TWBP has really been a foundational book in my investing approach due to a couple of core concepts that, while logical, never quite meshed with my previous understanding of pragmatic investing. Key amongst these is the idea of diversification. One of the core tenets that everyone learns about investing is “buy lots of different companies so you are diversified in case one fails.” TWBP raises a poignant idea in regards to the latter idea. Why should you diversify? Isn’t it in fact smarter to have your money invested in the ten best companies/opportunities that you can find, then in the 100 best? This was a real eye opener to me. I’d honestly never considered how foolish it was to be investing money that could be going into my strongest opinion/hypothesis into my 11th best or 99th best idea. TWBP also has a deep dive into analysis that shows that while less diversification increases risk, that increased risk is outweighed by the outsized gains that a less diversified portfolio returns. Essentially – yes, you will have more volatility, but the volatility will trend stronger and more dramatically in the positive direction due to the increased concentration of your investment.
The second principle is something I have become more and more familiar with through The Motley Fool (TMF). It’s the idea of buying to own forever. This runs in stark contrast to another of the core investing tenets, “buy low, sell high.” What Warren Buffett (and TMF) advocate is more like, “buy good companies, hold them forever.” My main takeaway from this lesson is that the best performing companies continue to perform the best. Imagine a company goes up 10x in value while you own it. “Buy low, sell high” would suggest you might want to sell (and you might, if you have a reason to believe that the company will be less successful going forward) – but “buy good companies, hold them forever” would suggest that this company is winning, and you would be well served to hold it and to continue to reap the rewards. A quick review of many of Buffett’s long term holdings – Wells Fargo for example – show gains of 5000% – a number that would cause anyone who sold at double or quadruple or even 10x their initial investment would cringe at. The snowball effect is huge in investing, and selling off your best performers can be extremely costly going forward. I personally buy stocks that I plan on holding for 5 to 10 years, companies that I can’t imagine not being a part of my life as I get older (and hopefully richer). I find that this approach also can be cathartic in that the day to day or even quarter to quarter fluctuations in the market do not affect or worry me much. Perhaps the greatest part of having a long term approach is that it prevents you from doing something stupid that could retard the momentum of the stock market.
This is quick read – shouldn’t take more than 3-4 hours – and provides some great foundational ideas for the reader to take with them going forward.

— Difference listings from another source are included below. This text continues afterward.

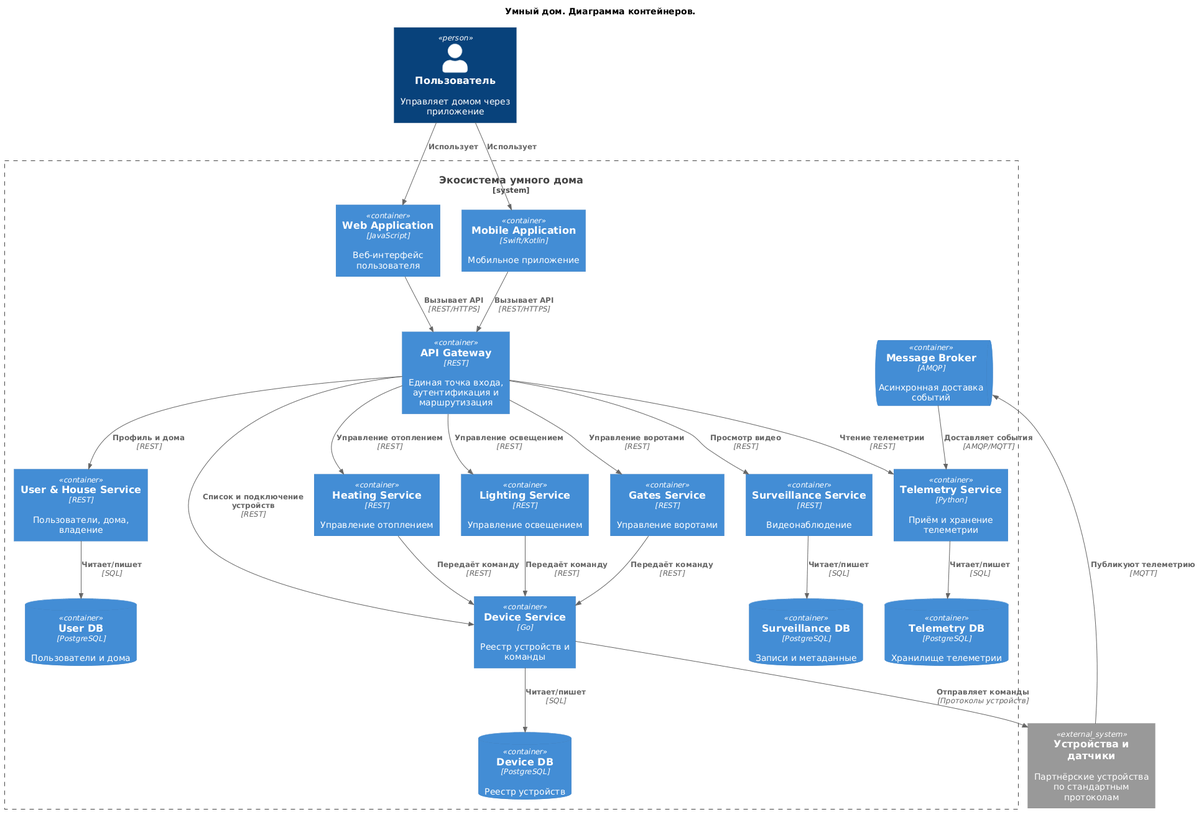
Earlier version of the PlantUML export docs/containers.png (navartis/s1-architecture-pro-warmhouse). Its diagram source:
```plantuml
@startuml
!include https://raw.githubusercontent.com/plantuml-stdlib/C4-PlantUML/v2.14.0/C4_Container.puml

title Умный дом. Диаграмма контейнеров.

Person(user, "Пользователь", "Управляет домом через приложение")

System_Ext(devices, "Устройства и датчики", "Партнёрские устройства по стандартным протоколам")

System_Boundary(ecosystem, "Экосистема умного дома") {
  Container(web_app, "Web Application", "JavaScript", "Веб-интерфейс пользователя")
  Container(mobile_app, "Mobile Application", "Swift/Kotlin", "Мобильное приложение")

  Container(gateway, "API Gateway", "REST", "Единая точка входа, аутентификация и маршрутизация")

  Container(user_house, "User & House Service", "REST", "Пользователи, дома, владение")
  Container(device, "Device Service", "Go", "Реестр устройств и команды")
  Container(heating, "Heating Service", "REST", "Управление отоплением")
  Container(lighting, "Lighting Service", "REST", "Управление освещением")
  Container(gates, "Gates Service", "REST", "Управление воротами")
  Container(surveillance, "Surveillance Service", "REST", "Видеонаблюдение")
  Container(telemetry, "Telemetry Service", "Python", "Приём и хранение телеметрии")

  ContainerQueue(broker, "Message Broker", "AMQP", "Асинхронная доставка событий")

  ContainerDb(db_user, "User DB", "PostgreSQL", "Пользователи и дома")
  ContainerDb(db_device, "Device DB", "PostgreSQL", "Реестр устройств")
  ContainerDb(db_surveillance, "Surveillance DB", "PostgreSQL", "Записи и метаданные")
  ContainerDb(db_telemetry, "Telemetry DB", "PostgreSQL", "Хранилище телеметрии")
}

Rel(user, web_app, "Использует")
Rel(user, mobile_app, "Использует")
Rel(web_app, gateway, "Вызывает API", "REST/HTTPS")
Rel(mobile_app, gateway, "Вызывает API", "REST/HTTPS")

Rel(gateway, user_house, "Профиль и дома", "REST")
Rel(gateway, device, "Список и подключение устройств", "REST")
Rel(gateway, heating, "Управление отоплением", "REST")
Rel(gateway, lighting, "Управление освещением", "REST")
Rel(gateway, gates, "Управление воротами", "REST")
Rel(gateway, surveillance, "Просмотр видео", "REST")
Rel(gateway, telemetry, "Чтение телеметрии", "REST")

Rel(devices, broker, "Публикуют телеметрию", "MQTT")
Rel(broker, telemetry, "Доставляет события", "AMQP/MQTT")

Rel(heating, device, "Передаёт команду", "REST")
Rel(lighting, device, "Передаёт команду", "REST")
Rel(gates, device, "Передаёт команду", "REST")
Rel(device, devices, "Отправляет команды", "Протоколы устройств")

Rel(user_house, db_user, "Читает/пишет", "SQL")
Rel(device, db_device, "Читает/пишет", "SQL")
Rel(surveillance, db_surveillance, "Читает/пишет", "SQL")
Rel(telemetry, db_telemetry, "Читает/пишет", "SQL")

@enduml
```
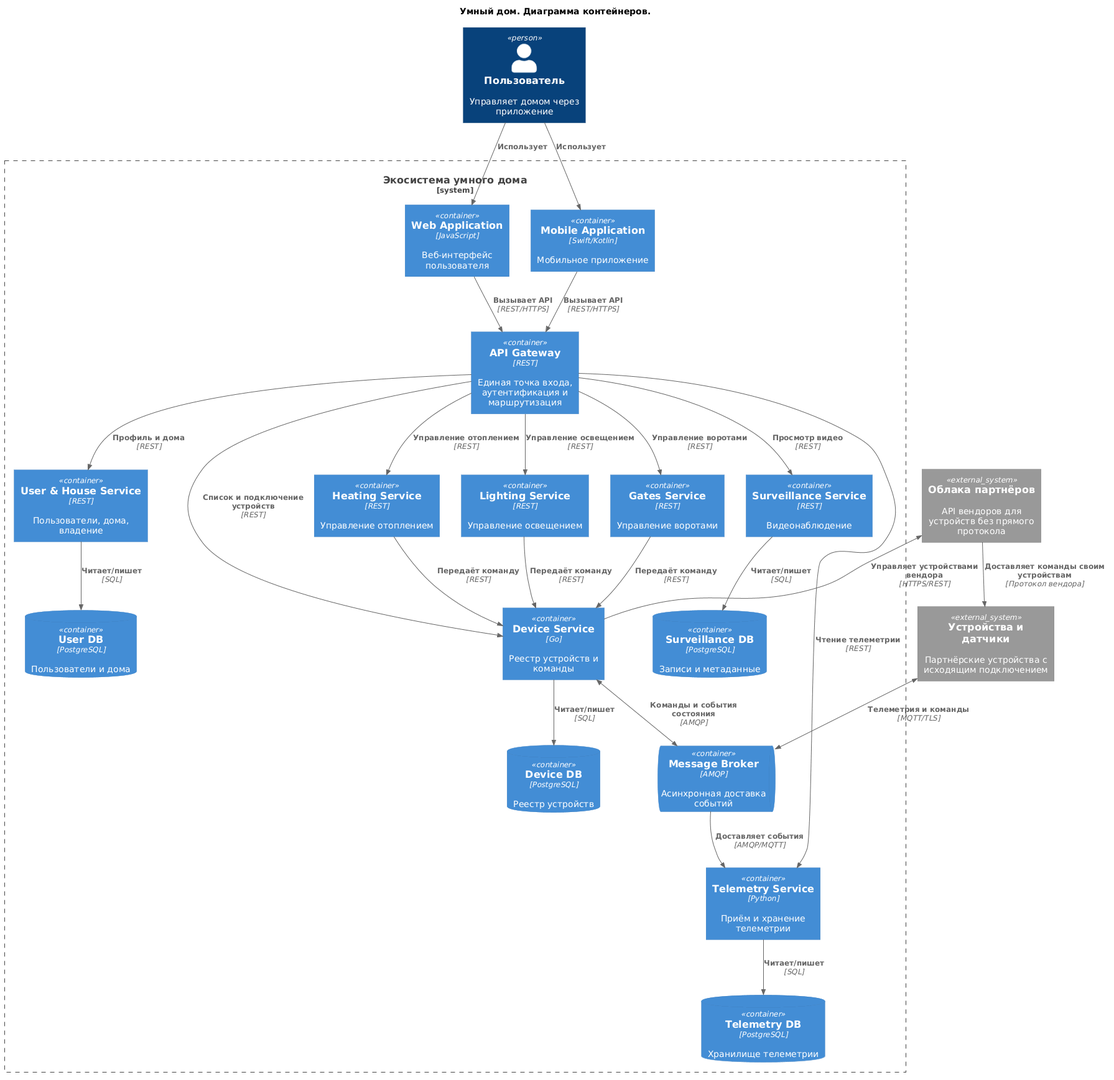
After the commit.

Commit message:
Improve task 2 diagrams

What changed in the source:
```diff
@@ -5,7 +5,8 @@
 
 Person(user, "Пользователь", "Управляет домом через приложение")
 
-System_Ext(devices, "Устройства и датчики", "Партнёрские устройства по стандартным протоколам")
+System_Ext(devices, "Устройства и датчики", "Партнёрские устройства с исходящим подключением")
+System_Ext(partner_cloud, "Облака партнёров", "API вендоров для устройств без прямого протокола")
 
 System_Boundary(ecosystem, "Экосистема умного дома") {
   Container(web_app, "Web Application", "JavaScript", "Веб-интерфейс пользователя")
@@ -42,13 +43,16 @@
 Rel(gateway, surveillance, "Просмотр видео", "REST")
 Rel(gateway, telemetry, "Чтение телеметрии", "REST")
 
-Rel(devices, broker, "Публикуют телеметрию", "MQTT")
+BiRel(devices, broker, "Телеметрия и команды", "MQTT/TLS")
 Rel(broker, telemetry, "Доставляет события", "AMQP/MQTT")
 
 Rel(heating, device, "Передаёт команду", "REST")
 Rel(lighting, device, "Передаёт команду", "REST")
 Rel(gates, device, "Передаёт команду", "REST")
-Rel(device, devices, "Отправляет команды", "Протоколы устройств")
+
+BiRel(device, broker, "Команды и события состояния", "AMQP")
+Rel(device, partner_cloud, "Управляет устройствами вендора", "HTTPS/REST")
+Rel(partner_cloud, devices, "Доставляет команды своим устройствам", "Протокол вендора")
 
 Rel(user_house, db_user, "Читает/пишет", "SQL")
 Rel(device, db_device, "Читает/пишет", "SQL")
```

It’s made a real impact in my own approach to investing and I’d highly recommend it to anyone looking to take better control of their personal finances. What have you learned about investing this year? Leave a tip for the rest of us in the comments!